  1. Ariane says:

    I think the worst myth is that you can’t wash your hair. When I had locs, washing helped dread my hair up faster because it made it more kinky. Not washing your locs can lead to tons of icky buildup that you can’t get out so easily therefore not washing them is something you definitely do not want to do.

    • nappy headed black girl says:

      Yes, this is the worst offender lol And it’s a widely popular and accepted myth.

      I don’t understand why people believe dreads should be permanent instantly. Of course they’re going to come apart when you wash them at first; that’s what they’re supposed to do and there are ways around that.

  2. lauren says:

    I am getting ready to get my starter locs and hate the idea of not washing my hair for a month…what are the ways around dreads coming apart that you mentioned?

  3. Duke says:

    So, when you start your locks, such as the baby lock stage, you can wash your hair? People use to say that you can’t wash them because you’ll end up taking them out of their locks form. Mainly, people who do hair say that.

    • Yep, I was told that, too. The reasoning behind this is that it will wash your dreads out. But here’s the clincher: Water actually helps your hair dread faster because hair expands and contracts with water.

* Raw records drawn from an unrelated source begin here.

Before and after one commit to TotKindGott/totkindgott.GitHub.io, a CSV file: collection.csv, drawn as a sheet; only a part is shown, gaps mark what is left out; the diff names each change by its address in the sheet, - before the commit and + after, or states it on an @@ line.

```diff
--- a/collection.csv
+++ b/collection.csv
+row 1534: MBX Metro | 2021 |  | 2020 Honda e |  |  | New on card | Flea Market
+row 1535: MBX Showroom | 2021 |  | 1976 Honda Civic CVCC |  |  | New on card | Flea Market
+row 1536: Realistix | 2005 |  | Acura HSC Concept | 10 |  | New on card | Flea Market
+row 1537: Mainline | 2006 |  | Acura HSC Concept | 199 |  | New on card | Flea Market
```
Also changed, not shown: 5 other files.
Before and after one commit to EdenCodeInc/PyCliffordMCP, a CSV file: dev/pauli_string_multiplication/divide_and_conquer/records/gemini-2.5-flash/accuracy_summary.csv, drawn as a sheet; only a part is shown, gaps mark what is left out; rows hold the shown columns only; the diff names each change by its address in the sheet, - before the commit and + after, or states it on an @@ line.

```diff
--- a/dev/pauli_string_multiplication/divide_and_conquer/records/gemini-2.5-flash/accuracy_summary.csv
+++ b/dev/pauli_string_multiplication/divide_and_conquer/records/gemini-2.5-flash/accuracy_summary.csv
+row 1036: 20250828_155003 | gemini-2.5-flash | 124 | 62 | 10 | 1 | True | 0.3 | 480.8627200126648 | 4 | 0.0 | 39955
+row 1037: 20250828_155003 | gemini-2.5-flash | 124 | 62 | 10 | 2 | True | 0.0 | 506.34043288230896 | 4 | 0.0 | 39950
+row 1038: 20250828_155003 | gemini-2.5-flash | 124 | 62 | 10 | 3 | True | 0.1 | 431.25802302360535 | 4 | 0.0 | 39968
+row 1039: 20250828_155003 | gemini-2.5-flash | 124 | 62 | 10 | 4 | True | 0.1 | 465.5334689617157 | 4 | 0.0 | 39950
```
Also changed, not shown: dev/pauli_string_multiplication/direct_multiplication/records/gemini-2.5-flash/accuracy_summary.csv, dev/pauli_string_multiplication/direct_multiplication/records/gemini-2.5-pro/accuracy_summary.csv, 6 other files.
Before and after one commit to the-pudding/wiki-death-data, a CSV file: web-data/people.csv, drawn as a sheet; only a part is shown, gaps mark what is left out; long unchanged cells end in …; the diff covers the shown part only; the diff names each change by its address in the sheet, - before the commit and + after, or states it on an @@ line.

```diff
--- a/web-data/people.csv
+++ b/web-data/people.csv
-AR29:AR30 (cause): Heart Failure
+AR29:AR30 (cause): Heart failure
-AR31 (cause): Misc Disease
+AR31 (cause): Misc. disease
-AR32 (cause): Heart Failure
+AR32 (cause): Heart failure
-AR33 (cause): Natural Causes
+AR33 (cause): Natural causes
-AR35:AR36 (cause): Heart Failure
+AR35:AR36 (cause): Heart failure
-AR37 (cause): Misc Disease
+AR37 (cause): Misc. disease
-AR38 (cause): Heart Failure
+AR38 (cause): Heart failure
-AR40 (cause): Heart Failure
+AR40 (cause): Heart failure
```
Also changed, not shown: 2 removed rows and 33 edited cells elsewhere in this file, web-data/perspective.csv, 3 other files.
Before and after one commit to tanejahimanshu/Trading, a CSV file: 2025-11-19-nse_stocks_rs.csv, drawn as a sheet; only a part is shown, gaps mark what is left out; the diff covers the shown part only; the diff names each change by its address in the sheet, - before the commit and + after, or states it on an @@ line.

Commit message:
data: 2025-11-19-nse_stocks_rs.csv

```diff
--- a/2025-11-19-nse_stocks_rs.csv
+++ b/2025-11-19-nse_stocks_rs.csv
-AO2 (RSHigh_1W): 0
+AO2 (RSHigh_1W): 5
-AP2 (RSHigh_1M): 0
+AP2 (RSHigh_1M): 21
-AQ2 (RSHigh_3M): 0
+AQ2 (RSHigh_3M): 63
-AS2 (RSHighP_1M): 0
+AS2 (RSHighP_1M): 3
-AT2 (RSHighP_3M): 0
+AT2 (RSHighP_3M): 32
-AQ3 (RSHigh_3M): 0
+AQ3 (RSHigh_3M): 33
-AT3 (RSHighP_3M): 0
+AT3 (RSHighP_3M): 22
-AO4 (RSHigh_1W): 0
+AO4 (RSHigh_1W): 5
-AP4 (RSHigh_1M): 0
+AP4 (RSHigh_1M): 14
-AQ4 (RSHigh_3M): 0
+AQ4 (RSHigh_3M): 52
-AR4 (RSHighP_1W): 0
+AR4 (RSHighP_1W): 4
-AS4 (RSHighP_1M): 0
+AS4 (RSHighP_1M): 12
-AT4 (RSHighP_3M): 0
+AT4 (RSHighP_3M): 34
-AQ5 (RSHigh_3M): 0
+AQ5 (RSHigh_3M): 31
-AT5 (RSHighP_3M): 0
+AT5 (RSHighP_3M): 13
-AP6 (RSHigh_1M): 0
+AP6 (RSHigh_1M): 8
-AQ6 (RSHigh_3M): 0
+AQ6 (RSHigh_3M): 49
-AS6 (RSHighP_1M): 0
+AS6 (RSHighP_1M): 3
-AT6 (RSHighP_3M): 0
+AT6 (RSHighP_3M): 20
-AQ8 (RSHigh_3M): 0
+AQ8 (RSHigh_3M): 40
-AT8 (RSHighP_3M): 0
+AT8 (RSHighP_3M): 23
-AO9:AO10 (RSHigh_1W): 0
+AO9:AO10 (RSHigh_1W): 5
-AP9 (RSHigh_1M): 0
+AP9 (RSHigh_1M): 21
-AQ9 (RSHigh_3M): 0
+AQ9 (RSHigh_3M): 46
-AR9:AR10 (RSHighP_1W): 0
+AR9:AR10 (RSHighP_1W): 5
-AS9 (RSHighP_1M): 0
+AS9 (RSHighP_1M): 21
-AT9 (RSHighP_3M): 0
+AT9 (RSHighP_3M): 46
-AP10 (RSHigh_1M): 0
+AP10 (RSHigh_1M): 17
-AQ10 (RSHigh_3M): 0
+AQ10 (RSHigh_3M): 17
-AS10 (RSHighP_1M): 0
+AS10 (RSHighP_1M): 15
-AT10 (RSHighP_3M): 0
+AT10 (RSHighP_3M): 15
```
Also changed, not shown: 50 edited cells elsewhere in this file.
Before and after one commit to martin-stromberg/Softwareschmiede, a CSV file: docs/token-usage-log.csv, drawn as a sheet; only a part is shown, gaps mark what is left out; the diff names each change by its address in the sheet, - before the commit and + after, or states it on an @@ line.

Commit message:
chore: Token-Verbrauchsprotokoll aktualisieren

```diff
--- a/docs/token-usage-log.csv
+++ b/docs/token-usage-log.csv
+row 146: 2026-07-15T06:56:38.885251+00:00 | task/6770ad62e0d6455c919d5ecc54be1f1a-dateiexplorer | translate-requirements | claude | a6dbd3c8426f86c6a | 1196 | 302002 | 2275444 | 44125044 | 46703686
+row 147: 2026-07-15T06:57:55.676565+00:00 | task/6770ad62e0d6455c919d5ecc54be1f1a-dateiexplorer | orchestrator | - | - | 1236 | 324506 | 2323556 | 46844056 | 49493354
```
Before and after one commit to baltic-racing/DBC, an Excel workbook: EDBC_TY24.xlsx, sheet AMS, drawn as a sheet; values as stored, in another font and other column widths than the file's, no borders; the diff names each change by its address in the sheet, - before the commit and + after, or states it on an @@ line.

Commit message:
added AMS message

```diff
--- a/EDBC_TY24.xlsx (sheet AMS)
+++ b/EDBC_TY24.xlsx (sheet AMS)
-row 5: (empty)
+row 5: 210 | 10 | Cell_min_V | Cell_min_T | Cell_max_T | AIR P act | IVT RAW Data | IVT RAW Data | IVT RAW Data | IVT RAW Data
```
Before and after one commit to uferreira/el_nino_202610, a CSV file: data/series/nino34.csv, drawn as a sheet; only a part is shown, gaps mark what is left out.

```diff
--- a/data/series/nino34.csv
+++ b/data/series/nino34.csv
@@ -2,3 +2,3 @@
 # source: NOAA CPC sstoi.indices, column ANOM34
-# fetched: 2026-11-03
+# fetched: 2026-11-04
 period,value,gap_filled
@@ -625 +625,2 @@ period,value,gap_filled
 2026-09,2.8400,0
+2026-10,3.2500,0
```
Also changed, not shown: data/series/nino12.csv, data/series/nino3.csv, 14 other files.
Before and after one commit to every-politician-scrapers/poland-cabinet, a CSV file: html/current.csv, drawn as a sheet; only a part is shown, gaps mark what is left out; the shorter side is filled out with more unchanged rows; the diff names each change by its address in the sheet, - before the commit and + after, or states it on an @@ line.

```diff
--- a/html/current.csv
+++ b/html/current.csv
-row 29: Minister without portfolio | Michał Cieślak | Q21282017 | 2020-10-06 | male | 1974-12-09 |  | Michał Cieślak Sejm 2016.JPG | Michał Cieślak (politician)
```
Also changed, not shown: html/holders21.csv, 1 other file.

      You know why they may wash out? Because they’re not dreads yet lol It’s doing exactly what it’s supposed to do. Even if you have to reform them every single time you wash, you’ll find that they eventually stop coming loose.

      Sacrificing the health of your hair for a particular look is not the business.

      I’m going to post a washing how-to for new dreads soon. Check back, and thanks for commenting.

  4. Duke says:

    I will & you’re welcome.

  5. Miss Susan says:

    I am so glad that I found your site. I am a Bush Baby, too. I got my hair interlocked too often the first 3 years. That led to my edges thinning and the from of my hair thinning. For the past 2 years, I have been a Bush Baby and love it!

    When I started my locks i started with 8 inches of natural hair two strand twists, and I didn’t wash it for 3 months. I cannot say do or do not wash it, but I can tell you by not washing it, it held it’s pattern. It didn’t bother me not having washed it for 3 months. However, I can tell you that I love not having to retwist or interlock it every other month. Free form locks is what’s up!
    Miss Susan recently posted..A DARK HALLOWEENMy Profile

    • Wild (head) childs representing…woot!

      I’m glad you’ve found a method that works for you. I’m “unblessed” when it comes to syling skills 😉 and I’ve never been one to fuss much over my hair. When I was relaxed braids were my go-to style of choice.

      How did you cleanse your scalp for those three months? Did you not wash at all or did you just use a different method? And what made you decide to take that route? Did your stylist recommend it?

    • loc'd and loving it says:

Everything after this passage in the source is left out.